Web document revisions:
* * *

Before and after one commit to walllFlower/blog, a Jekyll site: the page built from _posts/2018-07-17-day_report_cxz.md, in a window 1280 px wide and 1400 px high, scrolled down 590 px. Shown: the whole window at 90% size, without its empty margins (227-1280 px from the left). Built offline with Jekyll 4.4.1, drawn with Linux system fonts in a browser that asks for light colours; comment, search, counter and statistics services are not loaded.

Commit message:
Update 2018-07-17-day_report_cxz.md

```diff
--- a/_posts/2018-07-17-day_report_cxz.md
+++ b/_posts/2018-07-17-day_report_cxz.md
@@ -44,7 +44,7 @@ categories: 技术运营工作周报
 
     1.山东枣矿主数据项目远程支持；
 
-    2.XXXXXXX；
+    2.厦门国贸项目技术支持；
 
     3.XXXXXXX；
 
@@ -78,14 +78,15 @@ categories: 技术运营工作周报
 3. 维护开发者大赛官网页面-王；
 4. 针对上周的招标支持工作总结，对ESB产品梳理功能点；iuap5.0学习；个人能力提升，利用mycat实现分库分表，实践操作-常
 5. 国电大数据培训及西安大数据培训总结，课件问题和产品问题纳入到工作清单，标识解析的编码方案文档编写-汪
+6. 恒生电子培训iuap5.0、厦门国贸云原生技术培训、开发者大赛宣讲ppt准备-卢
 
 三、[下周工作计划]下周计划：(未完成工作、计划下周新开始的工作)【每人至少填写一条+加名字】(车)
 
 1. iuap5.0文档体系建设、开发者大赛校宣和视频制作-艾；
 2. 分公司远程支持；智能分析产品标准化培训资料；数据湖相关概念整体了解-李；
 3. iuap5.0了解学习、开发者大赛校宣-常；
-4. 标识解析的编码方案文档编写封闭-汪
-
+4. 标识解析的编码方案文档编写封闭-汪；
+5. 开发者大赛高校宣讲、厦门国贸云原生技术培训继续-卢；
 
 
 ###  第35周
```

* * *

The task: Copy out the data shown above in full. Match it exactly.

Exercise solution:
Before and after one commit to walllFlower/blog, a Jekyll site: the page built from _posts/2018-07-17-day_report_cxz.md, in a window 1280 px wide and 1400 px high, scrolled down 590 px. Shown: the whole window at 90% size, without its empty margins (227-1280 px from the left). Built offline with Jekyll 4.4.1, drawn with Linux system fonts in a browser that asks for light colours; comment, search, counter and statistics services are not loaded.

Commit message:
Update 2018-07-17-day_report_cxz.md

```diff
--- a/_posts/2018-07-17-day_report_cxz.md
+++ b/_posts/2018-07-17-day_report_cxz.md
@@ -44,7 +44,7 @@ categories: 技术运营工作周报
 
     1.山东枣矿主数据项目远程支持；
 
-    2.XXXXXXX；
+    2.厦门国贸项目技术支持；
 
     3.XXXXXXX；
 
@@ -78,14 +78,15 @@ categories: 技术运营工作周报
 3. 维护开发者大赛官网页面-王；
 4. 针对上周的招标支持工作总结，对ESB产品梳理功能点；iuap5.0学习；个人能力提升，利用mycat实现分库分表，实践操作-常
 5. 国电大数据培训及西安大数据培训总结，课件问题和产品问题纳入到工作清单，标识解析的编码方案文档编写-汪
+6. 恒生电子培训iuap5.0、厦门国贸云原生技术培训、开发者大赛宣讲ppt准备-卢
 
 三、[下周工作计划]下周计划：(未完成工作、计划下周新开始的工作)【每人至少填写一条+加名字】(车)
 
 1. iuap5.0文档体系建设、开发者大赛校宣和视频制作-艾；
 2. 分公司远程支持；智能分析产品标准化培训资料；数据湖相关概念整体了解-李；
 3. iuap5.0了解学习、开发者大赛校宣-常；
-4. 标识解析的编码方案文档编写封闭-汪
-
+4. 标识解析的编码方案文档编写封闭-汪；
+5. 开发者大赛高校宣讲、厦门国贸云原生技术培训继续-卢；
 
 
 ###  第35周
```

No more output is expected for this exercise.